— DESCRIPTION OF THE TASK —
Search the data below, and report every line in which "icon" occurs.

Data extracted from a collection
####################
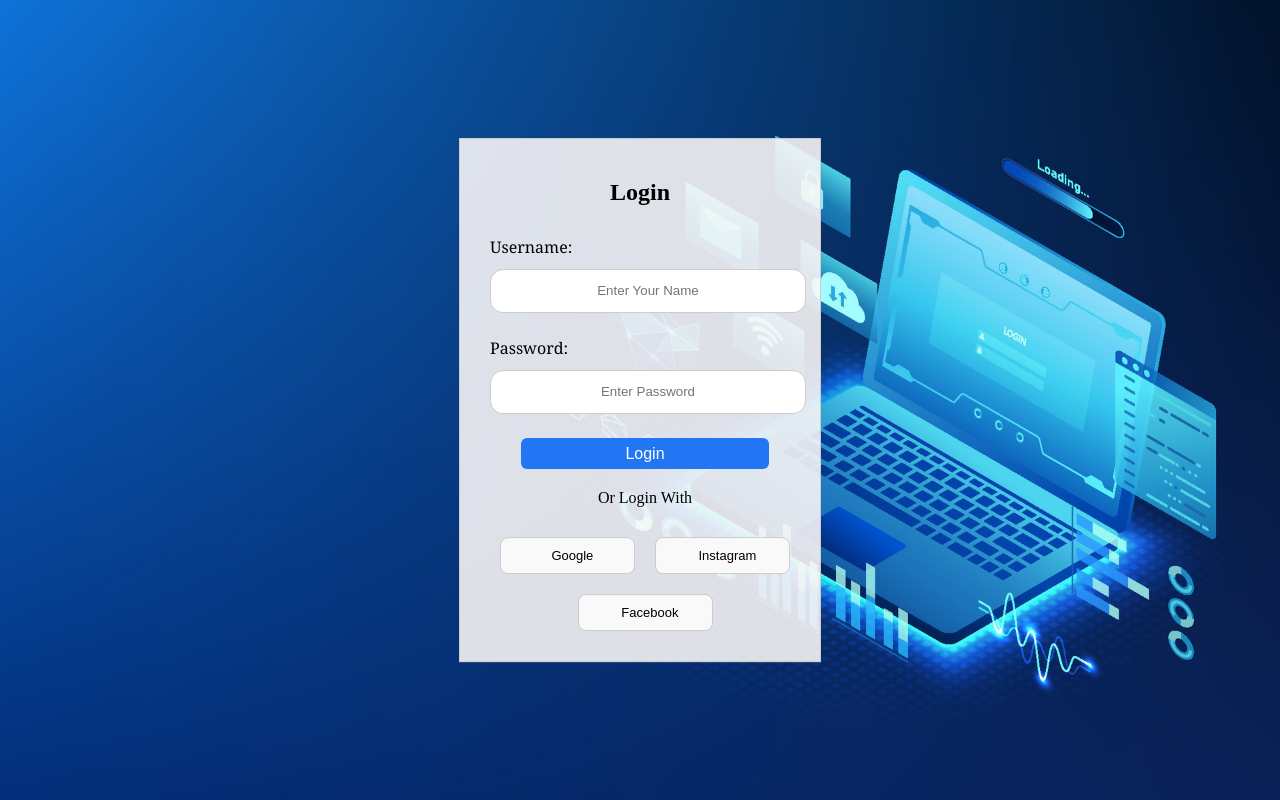
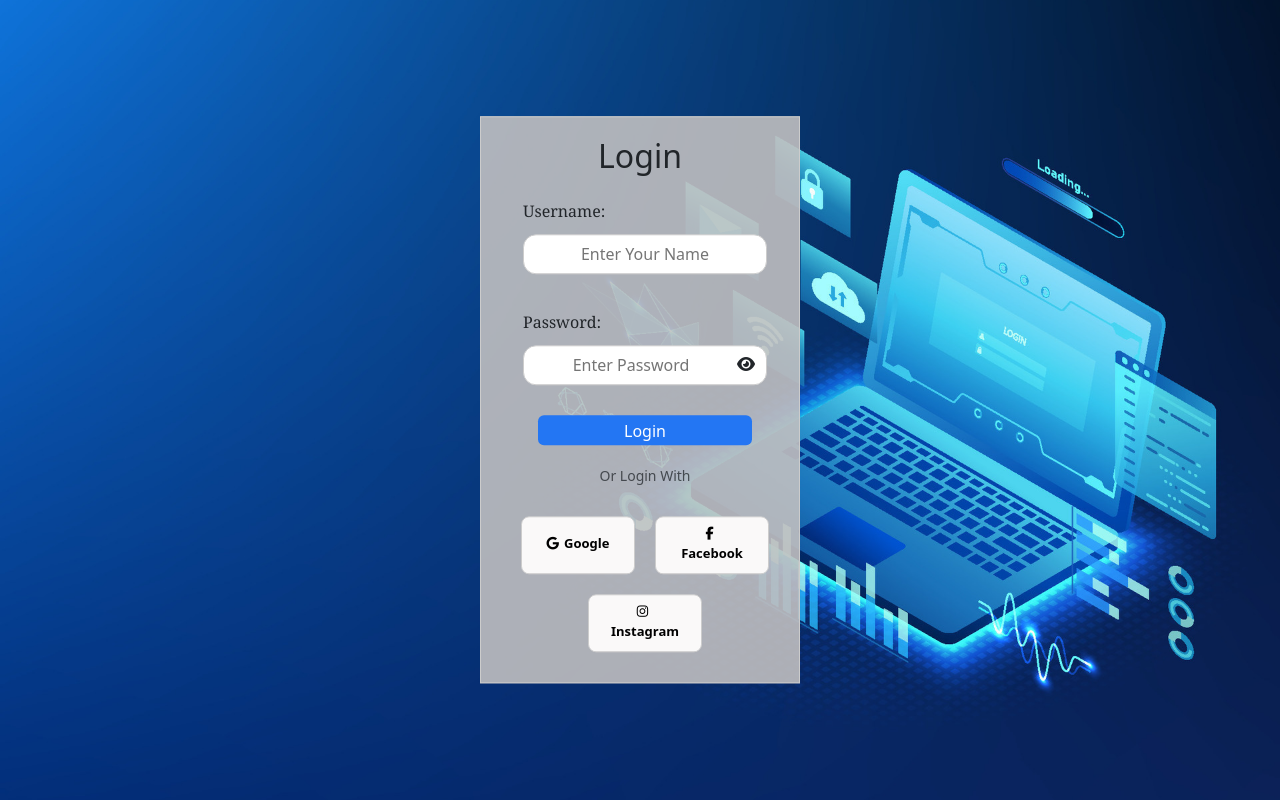
Before and after one commit to sumanthsarmagarlapati/Grouptask-ui, an Angular app: page /login in a window 1280 px wide. Built offline with nearby package versions, Linux system fonts and the light colour scheme; no server answers.

Commit message:
feat : added  bootstarp styles and font awesome styles

```diff
--- a/angular.json
+++ b/angular.json
@@ -30,9 +30,13 @@
               "src/assets"
             ],
             "styles": [
-              "src/styles.scss"
+              "src/styles.scss",
+              "node_modules/bootstrap/dist/css/bootstrap.min.css"
             ],
-            "scripts": []
+            "scripts": [
+              "node_modules/jquery/dist/jquery.min.js",
+              "node_modules/bootstrap/dist/js/bootstrap.min.js"
+            ]
           },
           "configurations": {
             "production": {
@@ -95,7 +99,9 @@
             "styles": [
               "src/styles.scss"
             ],
-            "scripts": []
+            "scripts": [
+
+            ]
           }
         }
       }
--- a/src/app/Login/login-page/login-page.component.html
+++ b/src/app/Login/login-page/login-page.component.html
@@ -1,7 +1,7 @@
 <div class="login-page">
   <div class="login-image">
 
-    <img src="../../../assets/images/pc.jpg"  alt="'hefre">
+    <img src="../../../assets/images/pc.jpg" alt="hefre">
 
   </div>
   <div class="login-container">
@@ -19,23 +19,34 @@
           <div class="form-label">
             <label for="password">Password:</label>
           </div>
-          <input type="password" placeholder="Enter Password" class="form-input" id="password" name="password"
-            [(ngModel)]="password" required>
+          <div class="input-with-icon">
+            <input [type]='password_type' placeholder="Enter Password" class="form-input" id="password" name="password" [(ngModel)]="password" required>
+            <i class="fa-solid fa-eye" (click)="passwordView('open')" *ngIf="password_type=='password'"></i>
+            <i class="fa-regular fa-eye"(click)="passwordView('close')" *ngIf="password_type=='text'"></i>
+          </div>
         </div>
         <div class="form-submit">
-          <button type="submit"  [disabled]="!loginForm.valid">Login</button>
+          <button type="submit" [disabled]="!loginForm.valid">Login</button>
         </div>
         <div class="form-line"></div>
         <div class="form-text">Or Login With</div>
         <div class="form-auth-control">
-            <button type="button" class="auth-control"><i class="fa-brands fa-google"></i>Google</button>
-            <button type="button" class="auth-control"><i class="fa-brands fa-instagram"></i>Instagram</button>
-            <button type="button" class="auth-control"><i class="fa-brands fa-facebook-f"></i>Facebook</button>
+          <button type="button" class="auth-control">
+            <i class="fa-brands fa-google auth-control-icon"></i>
+            <span class="auth-control-text">Google</span>
+          </button>
+          <button type="button" class="auth-control">
+            <i class="fa-brands fa-facebook-f auth-control-icon"></i>
+            <span class="auth-control-text">Facebook</span>
+          </button>
+          <button type="button" class="auth-control">
+            <i class="fa-brands fa-instagram auth-control-icon"></i>
+            <span class="auth-control-text">Instagram</span>
+          </button>
+
         </div>
 
       </form>
     </div>
   </div>
 </div>
-
-<i class="fa-brands fa-google"></i>
--- a/src/app/Login/login-page/login-page.component.scss
+++ b/src/app/Login/login-page/login-page.component.scss
@@ -18,17 +18,18 @@ html {
   left: 0;
   width: 100%;
   height: 100%;
-  z-index: -1; /* Ensure the image is behind other content */
+  z-index: -1;
 }
 
 .login-image img {
   width: 100%;
   height: 100%;
-  object-fit: cover; /* Ensure the image covers the entire container */
+  object-fit: cover;
 }
+
 .login-container {
   position: absolute;
-  background-color: rgba(250, 246, 246, 0.89);
+  background-color: rgba(195, 193, 193, 0.89);
   top: 50%;
   left: 50%;
   transform: translate(-50%, -50%);
@@ -50,10 +51,13 @@ html {
 .form-label {
   margin-bottom: 5px;
   font-family: Georgia, "Times New Roman", Times, serif;
+  font-size: auto;
 }
 
 .form-control {
   margin-bottom: 20px;
+  background-color: transparent;
+  border: none;
 }
 
 .form-input {
@@ -65,14 +69,30 @@ html {
   border: 1px solid #ccc;
   border-radius: 13px;
   text-align: center;
-
 }
 
-  .form-submit {
+.input-with-icon {
+  position: relative;
+}
+
+.input-with-icon input {
+  padding-right: 30px; /* Adjust as needed */
+}
+
+.input-with-icon i {
+  position: absolute;
+  top: 50%;
+  right: 12px; /* Adjust to position the icon as desired */
+  transform: translateY(-50%);
+  cursor: pointer;
+}
+
+
+.form-submit {
   justify-content: center;
-  display: flex; /* Use flexbox */
-  justify-content: center; /* Center horizontally */
-  align-items: center; /* Center vertically */
+  display: flex;
+  justify-content: center;
+  align-items: center;
   padding-top: 1px;
   border-radius: 6px;
   background-color: #2376f3;
@@ -80,16 +100,16 @@ html {
   width: 80%;
   cursor: pointer;
   margin: auto;
-  button{
-  color: #ffffff;
-  font-size: medium;
-  border: none; /* Remove button border */
-  background: transparent; /* Remove button background */
+  button {
+    color: #ffffff;
+    font-size: medium;
+    border: none;
+    background: transparent;
   }
   // .form-submit:hover{
   // background-color: #1c76fd;
   // }
-  }
+}
 
 .form-auth-control {
   display: flex;
@@ -102,8 +122,7 @@ html {
   width: 24%;
   border-radius: 8px;
   background-color: #faf9f9;
-  background-color: #faf9f9;
-  padding-top: 10px;
+  padding-top: 7px;
   padding-right: 20px;
   width: calc(50% - 20px);
   border: 1px solid #ccc;
@@ -113,6 +132,12 @@ html {
   font-size: 16px;
   margin-right: 10px;
   font-size: small;
+  &-icon {
+    margin-right: 5px;
+  }
+  &-text {
+    font-weight: bolder;
+  }
 }
 
 .form-text {
--- a/src/app/Login/login-page/login-page.component.ts
+++ b/src/app/Login/login-page/login-page.component.ts
@@ -6,12 +6,13 @@ import {
   UserCreateDto,
 } from '../../../app/common/Interfaces/login_interfaces';
 import { FormsModule } from '@angular/forms';
+import { CommonModule } from '@angular/common';
 
 @Component({
   standalone: true,
   imports: [
     FormsModule,
-  ],
+  CommonModule],
   selector: 'app-login-page',
   templateUrl: './login-page.component.html',
   styleUrls: ['./login-page.component.scss'],
@@ -20,8 +21,9 @@ export class LoginPageComponent {
   user_details: Record<string, any> = {};
   mode: string = 'login';
   users_data: Record<string, any>[] = [];
-  username:string='';
-  password:string=''
+  username: string = '';
+  password: string = '';
+  password_type: string = 'password';
   constructor(
     private _login_api_service: LoginApiService,
     private _toaster_service: ToastrService
@@ -30,15 +32,21 @@ export class LoginPageComponent {
     this.getUsers();
   }
 
-  ngOnit() {
-
-  }
+  ngOnit() {}
 
   onSubmit() {
     if (this.mode == 'login') {
       this.loginUser();
     } else if (this.mode == 'create') {
       this.createUser();
+    }
+  }
+
+  passwordView(type: string) {
+    if (type === 'close') {
+      this.password_type = 'password';
+    } else {
+      this.password_type = 'text';
     }
   }
 
@@ -58,9 +66,7 @@ export class LoginPageComponent {
       error: () => {},
     });
   }
-  login(){
-
-  }
+  login() {}
   async createUser() {
     const login_body: UserCreateDto = {
       username: this.user_details['username'],
@@ -82,7 +88,7 @@ export class LoginPageComponent {
     });
   }
   async getUsers() {
-    console.log("in call");
+    console.log('in call');
 
     (await this._login_api_service.getUsers()).subscribe({
       next: (res: any) => {
--- a/src/app/app.module.ts
+++ b/src/app/app.module.ts
@@ -5,7 +5,7 @@ import { AppRoutingModule } from './app-routing.module';
 import { AppComponent } from './app.component';
 import { ToastrModule } from 'ngx-toastr';
 import { CommonModule } from '@angular/common';
-import { FormsModule } from '@angular/forms';
+import { FormsModule, ReactiveFormsModule } from '@angular/forms';
 @NgModule({
   declarations: [AppComponent],
   imports: [
@@ -14,7 +14,8 @@ import { FormsModule } from '@angular/forms';
     HttpClientModule,
     ToastrModule.forRoot() ,
     CommonModule,
-    FormsModule
+    FormsModule,
+    ReactiveFormsModule
   ],
   providers: [],
   bootstrap: [AppComponent],
--- a/src/styles.scss
+++ b/src/styles.scss
@@ -1 +1,3 @@
 /* You can add global styles to this file, and also import other style files */
+
+@import '~@fortawesome/fontawesome-free/css/all.css';
```
Also changed, not shown: package.json (+4 -3 lines), 1 other file (tests, documents, lock files or other folders).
####################
— RESULT OF THIS TASK —
+          <div class="input-with-icon">
+            <i class="fa-brands fa-google auth-control-icon"></i>
+            <i class="fa-brands fa-facebook-f auth-control-icon"></i>
+            <i class="fa-brands fa-instagram auth-control-icon"></i>
+.input-with-icon {
+.input-with-icon input {
+.input-with-icon i {
+  right: 12px; /* Adjust to position the icon as desired */
+  &-icon {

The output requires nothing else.